**Your objective**
Go through the data below and copy each line where the word "issueVoucher" occurs.

Start of Block

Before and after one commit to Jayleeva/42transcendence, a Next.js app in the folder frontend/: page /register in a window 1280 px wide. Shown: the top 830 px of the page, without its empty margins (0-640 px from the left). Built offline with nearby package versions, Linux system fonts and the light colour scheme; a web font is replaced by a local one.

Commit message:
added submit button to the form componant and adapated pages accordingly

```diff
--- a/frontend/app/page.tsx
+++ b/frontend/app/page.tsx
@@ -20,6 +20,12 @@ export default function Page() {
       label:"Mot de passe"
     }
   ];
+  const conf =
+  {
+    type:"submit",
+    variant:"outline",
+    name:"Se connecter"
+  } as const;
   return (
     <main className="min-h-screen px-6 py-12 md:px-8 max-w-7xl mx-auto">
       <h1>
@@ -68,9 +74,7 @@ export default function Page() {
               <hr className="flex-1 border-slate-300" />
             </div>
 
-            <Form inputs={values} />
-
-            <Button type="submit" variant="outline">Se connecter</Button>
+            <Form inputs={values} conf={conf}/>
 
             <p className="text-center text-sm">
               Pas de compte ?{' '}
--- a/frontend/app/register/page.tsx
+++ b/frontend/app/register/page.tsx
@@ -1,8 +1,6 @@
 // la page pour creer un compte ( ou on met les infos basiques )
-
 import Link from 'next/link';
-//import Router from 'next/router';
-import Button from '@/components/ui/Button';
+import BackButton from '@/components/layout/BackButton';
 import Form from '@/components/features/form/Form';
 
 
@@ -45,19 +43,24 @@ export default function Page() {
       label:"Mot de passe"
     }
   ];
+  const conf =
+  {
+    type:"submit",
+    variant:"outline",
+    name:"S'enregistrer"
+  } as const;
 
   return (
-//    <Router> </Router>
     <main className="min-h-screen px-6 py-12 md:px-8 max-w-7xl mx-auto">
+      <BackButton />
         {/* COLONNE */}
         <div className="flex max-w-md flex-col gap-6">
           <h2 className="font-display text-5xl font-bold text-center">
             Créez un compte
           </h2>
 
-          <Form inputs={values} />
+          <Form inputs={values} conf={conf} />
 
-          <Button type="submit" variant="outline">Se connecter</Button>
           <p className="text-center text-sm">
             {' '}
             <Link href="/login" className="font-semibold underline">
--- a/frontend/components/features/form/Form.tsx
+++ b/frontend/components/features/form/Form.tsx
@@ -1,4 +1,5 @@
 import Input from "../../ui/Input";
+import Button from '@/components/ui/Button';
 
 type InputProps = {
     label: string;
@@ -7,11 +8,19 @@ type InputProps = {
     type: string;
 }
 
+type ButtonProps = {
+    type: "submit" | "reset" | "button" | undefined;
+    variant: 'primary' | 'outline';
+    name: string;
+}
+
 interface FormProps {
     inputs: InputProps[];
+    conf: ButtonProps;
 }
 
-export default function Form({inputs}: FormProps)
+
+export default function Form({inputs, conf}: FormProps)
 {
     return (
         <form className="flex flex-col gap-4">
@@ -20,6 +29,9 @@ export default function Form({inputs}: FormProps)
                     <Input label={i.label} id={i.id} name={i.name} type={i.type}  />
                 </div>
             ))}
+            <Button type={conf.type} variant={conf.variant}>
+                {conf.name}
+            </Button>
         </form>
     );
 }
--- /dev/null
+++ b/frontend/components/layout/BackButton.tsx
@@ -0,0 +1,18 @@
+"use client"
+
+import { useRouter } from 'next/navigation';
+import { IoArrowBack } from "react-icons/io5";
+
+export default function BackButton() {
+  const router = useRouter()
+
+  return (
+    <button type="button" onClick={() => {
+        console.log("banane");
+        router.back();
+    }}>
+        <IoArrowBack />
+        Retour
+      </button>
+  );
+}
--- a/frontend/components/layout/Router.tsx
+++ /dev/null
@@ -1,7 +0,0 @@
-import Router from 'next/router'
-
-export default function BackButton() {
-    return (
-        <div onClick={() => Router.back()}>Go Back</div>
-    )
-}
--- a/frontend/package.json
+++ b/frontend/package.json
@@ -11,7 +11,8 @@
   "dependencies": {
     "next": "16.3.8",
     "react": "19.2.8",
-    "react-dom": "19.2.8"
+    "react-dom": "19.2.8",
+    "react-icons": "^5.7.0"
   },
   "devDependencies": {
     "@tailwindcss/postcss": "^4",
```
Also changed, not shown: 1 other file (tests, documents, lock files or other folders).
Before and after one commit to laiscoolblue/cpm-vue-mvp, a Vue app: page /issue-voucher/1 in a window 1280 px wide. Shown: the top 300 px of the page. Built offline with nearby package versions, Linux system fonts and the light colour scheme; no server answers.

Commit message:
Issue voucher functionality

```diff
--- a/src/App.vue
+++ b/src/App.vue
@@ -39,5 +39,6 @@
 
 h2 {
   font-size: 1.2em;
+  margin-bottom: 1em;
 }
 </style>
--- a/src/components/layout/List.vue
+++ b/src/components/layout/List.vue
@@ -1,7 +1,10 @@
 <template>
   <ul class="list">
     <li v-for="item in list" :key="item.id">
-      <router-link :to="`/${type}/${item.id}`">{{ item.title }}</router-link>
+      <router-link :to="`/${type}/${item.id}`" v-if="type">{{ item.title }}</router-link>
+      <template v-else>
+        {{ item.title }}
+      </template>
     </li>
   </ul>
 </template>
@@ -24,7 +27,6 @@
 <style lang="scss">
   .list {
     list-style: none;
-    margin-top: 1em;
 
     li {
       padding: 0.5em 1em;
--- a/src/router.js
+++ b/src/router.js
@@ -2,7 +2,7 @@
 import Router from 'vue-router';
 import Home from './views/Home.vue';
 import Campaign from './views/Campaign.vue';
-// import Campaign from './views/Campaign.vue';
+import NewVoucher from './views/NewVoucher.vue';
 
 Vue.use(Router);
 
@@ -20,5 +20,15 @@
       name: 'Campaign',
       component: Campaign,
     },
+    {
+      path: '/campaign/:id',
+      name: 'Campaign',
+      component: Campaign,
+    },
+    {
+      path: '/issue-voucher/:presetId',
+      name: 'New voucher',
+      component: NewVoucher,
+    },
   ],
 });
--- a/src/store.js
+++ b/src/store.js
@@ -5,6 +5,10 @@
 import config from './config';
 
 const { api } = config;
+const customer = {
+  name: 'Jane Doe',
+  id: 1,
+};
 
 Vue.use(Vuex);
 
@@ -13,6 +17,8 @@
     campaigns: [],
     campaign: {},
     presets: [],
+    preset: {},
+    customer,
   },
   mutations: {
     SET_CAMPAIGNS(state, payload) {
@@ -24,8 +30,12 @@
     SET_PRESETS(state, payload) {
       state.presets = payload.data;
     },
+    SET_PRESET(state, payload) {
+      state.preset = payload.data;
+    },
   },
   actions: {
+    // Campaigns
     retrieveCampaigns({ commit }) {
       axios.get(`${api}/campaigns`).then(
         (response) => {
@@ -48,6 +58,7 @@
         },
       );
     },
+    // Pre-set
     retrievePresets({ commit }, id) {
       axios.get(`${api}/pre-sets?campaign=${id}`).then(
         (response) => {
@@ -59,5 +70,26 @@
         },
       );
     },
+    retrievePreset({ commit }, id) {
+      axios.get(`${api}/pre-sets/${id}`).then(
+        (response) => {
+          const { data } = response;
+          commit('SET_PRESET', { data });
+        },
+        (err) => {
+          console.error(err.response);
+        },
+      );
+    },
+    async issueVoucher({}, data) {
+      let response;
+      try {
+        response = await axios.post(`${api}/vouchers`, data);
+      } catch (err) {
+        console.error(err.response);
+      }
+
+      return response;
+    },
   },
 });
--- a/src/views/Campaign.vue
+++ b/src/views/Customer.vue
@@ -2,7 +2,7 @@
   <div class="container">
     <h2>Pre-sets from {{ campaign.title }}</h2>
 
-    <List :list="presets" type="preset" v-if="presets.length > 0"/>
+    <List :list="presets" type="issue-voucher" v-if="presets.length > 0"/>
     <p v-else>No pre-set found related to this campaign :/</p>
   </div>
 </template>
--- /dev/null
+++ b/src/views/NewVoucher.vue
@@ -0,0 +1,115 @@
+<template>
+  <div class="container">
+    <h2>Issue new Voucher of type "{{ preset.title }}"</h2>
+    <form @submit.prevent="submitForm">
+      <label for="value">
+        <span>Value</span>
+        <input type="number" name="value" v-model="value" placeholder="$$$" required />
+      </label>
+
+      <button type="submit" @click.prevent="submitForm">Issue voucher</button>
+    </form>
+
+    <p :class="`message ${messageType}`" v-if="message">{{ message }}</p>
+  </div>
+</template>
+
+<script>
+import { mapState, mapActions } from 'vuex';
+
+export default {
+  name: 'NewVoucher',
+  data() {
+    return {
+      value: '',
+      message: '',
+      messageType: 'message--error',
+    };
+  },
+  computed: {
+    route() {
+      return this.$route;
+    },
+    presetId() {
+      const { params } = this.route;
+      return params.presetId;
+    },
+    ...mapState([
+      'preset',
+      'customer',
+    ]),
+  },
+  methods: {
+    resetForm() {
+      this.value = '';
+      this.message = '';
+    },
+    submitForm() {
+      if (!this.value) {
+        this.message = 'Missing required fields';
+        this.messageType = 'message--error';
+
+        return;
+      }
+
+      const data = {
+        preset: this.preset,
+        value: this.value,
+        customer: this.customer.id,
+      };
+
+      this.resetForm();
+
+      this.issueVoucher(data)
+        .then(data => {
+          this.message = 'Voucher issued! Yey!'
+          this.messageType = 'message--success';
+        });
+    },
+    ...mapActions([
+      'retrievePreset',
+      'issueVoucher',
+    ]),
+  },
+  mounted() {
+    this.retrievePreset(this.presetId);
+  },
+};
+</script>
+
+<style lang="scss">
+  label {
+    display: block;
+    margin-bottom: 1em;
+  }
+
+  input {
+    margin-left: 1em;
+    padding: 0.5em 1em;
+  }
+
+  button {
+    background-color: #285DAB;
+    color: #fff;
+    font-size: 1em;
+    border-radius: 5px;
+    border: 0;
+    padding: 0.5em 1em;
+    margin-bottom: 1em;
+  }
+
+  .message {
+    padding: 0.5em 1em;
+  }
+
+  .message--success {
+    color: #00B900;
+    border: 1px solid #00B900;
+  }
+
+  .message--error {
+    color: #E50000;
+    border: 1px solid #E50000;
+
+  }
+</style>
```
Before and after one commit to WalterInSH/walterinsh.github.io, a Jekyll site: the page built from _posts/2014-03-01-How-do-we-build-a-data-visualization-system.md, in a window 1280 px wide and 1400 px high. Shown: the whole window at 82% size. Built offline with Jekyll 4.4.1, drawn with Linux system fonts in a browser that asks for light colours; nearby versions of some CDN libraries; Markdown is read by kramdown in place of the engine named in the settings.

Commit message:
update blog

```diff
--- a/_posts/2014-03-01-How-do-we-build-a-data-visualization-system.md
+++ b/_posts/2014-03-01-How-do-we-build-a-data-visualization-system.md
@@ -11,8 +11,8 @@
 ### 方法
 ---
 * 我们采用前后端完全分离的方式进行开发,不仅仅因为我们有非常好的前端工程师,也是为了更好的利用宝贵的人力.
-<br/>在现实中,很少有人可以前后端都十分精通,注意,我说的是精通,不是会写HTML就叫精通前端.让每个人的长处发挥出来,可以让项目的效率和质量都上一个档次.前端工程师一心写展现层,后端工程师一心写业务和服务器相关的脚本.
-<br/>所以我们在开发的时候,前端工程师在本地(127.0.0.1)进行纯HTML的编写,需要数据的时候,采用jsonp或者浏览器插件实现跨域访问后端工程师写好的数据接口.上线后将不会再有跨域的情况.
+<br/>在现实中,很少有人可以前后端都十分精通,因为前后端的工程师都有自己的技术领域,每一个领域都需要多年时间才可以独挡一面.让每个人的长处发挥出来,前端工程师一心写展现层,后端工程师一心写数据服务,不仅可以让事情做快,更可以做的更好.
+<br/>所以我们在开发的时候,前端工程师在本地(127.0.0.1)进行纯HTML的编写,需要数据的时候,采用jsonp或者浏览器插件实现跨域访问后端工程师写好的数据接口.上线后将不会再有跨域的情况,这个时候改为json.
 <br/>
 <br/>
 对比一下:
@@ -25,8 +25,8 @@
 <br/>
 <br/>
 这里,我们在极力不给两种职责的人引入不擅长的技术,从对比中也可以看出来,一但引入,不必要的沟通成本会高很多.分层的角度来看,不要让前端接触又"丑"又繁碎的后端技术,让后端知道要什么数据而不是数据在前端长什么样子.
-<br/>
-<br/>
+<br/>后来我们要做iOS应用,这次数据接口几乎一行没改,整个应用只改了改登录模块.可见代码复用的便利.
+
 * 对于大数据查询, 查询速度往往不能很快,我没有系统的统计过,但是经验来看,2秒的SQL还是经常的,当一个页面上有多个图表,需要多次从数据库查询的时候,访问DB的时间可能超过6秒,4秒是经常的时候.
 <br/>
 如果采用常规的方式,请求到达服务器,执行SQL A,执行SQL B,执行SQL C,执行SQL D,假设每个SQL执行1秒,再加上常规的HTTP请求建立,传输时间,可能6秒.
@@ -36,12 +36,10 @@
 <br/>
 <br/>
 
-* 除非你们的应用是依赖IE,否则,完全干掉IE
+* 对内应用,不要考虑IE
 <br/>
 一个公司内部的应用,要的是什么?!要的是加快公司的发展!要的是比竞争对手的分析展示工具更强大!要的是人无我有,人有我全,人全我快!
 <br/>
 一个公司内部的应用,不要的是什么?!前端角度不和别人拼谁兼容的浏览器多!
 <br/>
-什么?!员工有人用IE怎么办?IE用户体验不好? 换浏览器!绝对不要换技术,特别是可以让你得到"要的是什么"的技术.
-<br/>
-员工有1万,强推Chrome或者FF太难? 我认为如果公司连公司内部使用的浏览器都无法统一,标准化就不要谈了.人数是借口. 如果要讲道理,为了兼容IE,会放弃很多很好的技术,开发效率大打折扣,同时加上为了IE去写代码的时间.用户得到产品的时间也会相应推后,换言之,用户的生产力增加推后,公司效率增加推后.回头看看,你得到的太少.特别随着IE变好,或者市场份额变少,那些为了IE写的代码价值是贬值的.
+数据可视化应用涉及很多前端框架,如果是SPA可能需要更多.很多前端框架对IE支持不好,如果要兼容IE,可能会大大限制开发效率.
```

End of Block

**Result of the exercise**
+    async issueVoucher({}, data) {
+      this.issueVoucher(data)
+      'issueVoucher',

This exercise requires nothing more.